INFORMATION SHOWN
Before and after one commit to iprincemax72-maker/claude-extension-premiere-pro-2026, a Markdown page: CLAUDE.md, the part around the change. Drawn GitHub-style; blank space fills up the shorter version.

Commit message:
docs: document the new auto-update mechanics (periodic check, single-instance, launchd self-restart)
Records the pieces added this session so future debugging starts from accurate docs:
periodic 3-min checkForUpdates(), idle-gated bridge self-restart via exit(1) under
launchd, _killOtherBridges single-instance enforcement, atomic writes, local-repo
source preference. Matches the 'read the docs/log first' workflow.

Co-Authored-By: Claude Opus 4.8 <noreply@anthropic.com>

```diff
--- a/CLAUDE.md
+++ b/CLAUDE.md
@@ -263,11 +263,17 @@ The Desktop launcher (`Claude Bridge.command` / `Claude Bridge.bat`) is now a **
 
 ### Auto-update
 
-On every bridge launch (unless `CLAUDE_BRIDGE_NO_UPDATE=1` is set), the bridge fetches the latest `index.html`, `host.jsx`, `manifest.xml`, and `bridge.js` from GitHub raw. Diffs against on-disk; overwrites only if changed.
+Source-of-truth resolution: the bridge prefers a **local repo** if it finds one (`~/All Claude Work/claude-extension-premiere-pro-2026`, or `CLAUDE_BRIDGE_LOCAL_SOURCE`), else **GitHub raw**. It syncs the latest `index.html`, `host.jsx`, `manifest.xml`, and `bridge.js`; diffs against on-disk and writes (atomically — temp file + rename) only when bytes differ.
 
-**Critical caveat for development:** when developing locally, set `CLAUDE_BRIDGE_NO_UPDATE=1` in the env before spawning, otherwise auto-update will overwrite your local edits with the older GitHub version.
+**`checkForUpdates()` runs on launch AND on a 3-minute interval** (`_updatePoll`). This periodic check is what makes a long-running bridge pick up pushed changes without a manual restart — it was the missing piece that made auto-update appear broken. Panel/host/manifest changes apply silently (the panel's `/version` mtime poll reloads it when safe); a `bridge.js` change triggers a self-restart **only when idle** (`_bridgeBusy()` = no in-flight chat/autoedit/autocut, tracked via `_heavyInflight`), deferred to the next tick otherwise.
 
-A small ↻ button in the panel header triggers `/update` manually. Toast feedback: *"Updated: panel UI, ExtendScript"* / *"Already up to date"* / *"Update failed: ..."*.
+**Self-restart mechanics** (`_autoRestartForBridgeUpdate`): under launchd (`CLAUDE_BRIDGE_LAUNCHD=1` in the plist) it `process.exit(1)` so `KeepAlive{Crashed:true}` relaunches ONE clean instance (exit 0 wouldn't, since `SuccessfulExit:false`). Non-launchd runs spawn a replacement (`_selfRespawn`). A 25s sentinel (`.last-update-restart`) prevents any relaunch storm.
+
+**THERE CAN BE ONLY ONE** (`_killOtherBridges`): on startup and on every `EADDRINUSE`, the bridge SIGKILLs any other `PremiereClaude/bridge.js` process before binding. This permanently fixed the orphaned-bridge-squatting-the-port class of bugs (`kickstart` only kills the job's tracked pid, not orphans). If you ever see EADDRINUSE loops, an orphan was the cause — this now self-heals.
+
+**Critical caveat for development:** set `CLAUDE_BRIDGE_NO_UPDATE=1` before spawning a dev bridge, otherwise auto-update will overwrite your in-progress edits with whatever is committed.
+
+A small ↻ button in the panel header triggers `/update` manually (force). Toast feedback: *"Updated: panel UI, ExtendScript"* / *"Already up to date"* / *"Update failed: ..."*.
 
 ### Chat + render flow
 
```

YOUR GOAL
All records should be written out again exactly as given.

TASK RESPONSE
Before and after one commit to iprincemax72-maker/claude-extension-premiere-pro-2026, a Markdown page: CLAUDE.md, the part around the change. Drawn GitHub-style; blank space fills up the shorter version.

Commit message:
docs: document the new auto-update mechanics (periodic check, single-instance, launchd self-restart)
Records the pieces added this session so future debugging starts from accurate docs:
periodic 3-min checkForUpdates(), idle-gated bridge self-restart via exit(1) under
launchd, _killOtherBridges single-instance enforcement, atomic writes, local-repo
source preference. Matches the 'read the docs/log first' workflow.

Co-Authored-By: Claude Opus 4.8 <noreply@anthropic.com>

```diff
--- a/CLAUDE.md
+++ b/CLAUDE.md
@@ -263,11 +263,17 @@ The Desktop launcher (`Claude Bridge.command` / `Claude Bridge.bat`) is now a **
 
 ### Auto-update
 
-On every bridge launch (unless `CLAUDE_BRIDGE_NO_UPDATE=1` is set), the bridge fetches the latest `index.html`, `host.jsx`, `manifest.xml`, and `bridge.js` from GitHub raw. Diffs against on-disk; overwrites only if changed.
+Source-of-truth resolution: the bridge prefers a **local repo** if it finds one (`~/All Claude Work/claude-extension-premiere-pro-2026`, or `CLAUDE_BRIDGE_LOCAL_SOURCE`), else **GitHub raw**. It syncs the latest `index.html`, `host.jsx`, `manifest.xml`, and `bridge.js`; diffs against on-disk and writes (atomically — temp file + rename) only when bytes differ.
 
-**Critical caveat for development:** when developing locally, set `CLAUDE_BRIDGE_NO_UPDATE=1` in the env before spawning, otherwise auto-update will overwrite your local edits with the older GitHub version.
+**`checkForUpdates()` runs on launch AND on a 3-minute interval** (`_updatePoll`). This periodic check is what makes a long-running bridge pick up pushed changes without a manual restart — it was the missing piece that made auto-update appear broken. Panel/host/manifest changes apply silently (the panel's `/version` mtime poll reloads it when safe); a `bridge.js` change triggers a self-restart **only when idle** (`_bridgeBusy()` = no in-flight chat/autoedit/autocut, tracked via `_heavyInflight`), deferred to the next tick otherwise.
 
-A small ↻ button in the panel header triggers `/update` manually. Toast feedback: *"Updated: panel UI, ExtendScript"* / *"Already up to date"* / *"Update failed: ..."*.
+**Self-restart mechanics** (`_autoRestartForBridgeUpdate`): under launchd (`CLAUDE_BRIDGE_LAUNCHD=1` in the plist) it `process.exit(1)` so `KeepAlive{Crashed:true}` relaunches ONE clean instance (exit 0 wouldn't, since `SuccessfulExit:false`). Non-launchd runs spawn a replacement (`_selfRespawn`). A 25s sentinel (`.last-update-restart`) prevents any relaunch storm.
+
+**THERE CAN BE ONLY ONE** (`_killOtherBridges`): on startup and on every `EADDRINUSE`, the bridge SIGKILLs any other `PremiereClaude/bridge.js` process before binding. This permanently fixed the orphaned-bridge-squatting-the-port class of bugs (`kickstart` only kills the job's tracked pid, not orphans). If you ever see EADDRINUSE loops, an orphan was the cause — this now self-heals.
+
+**Critical caveat for development:** set `CLAUDE_BRIDGE_NO_UPDATE=1` before spawning a dev bridge, otherwise auto-update will overwrite your in-progress edits with whatever is committed.
+
+A small ↻ button in the panel header triggers `/update` manually (force). Toast feedback: *"Updated: panel UI, ExtendScript"* / *"Already up to date"* / *"Update failed: ..."*.
 
 ### Chat + render flow
 
```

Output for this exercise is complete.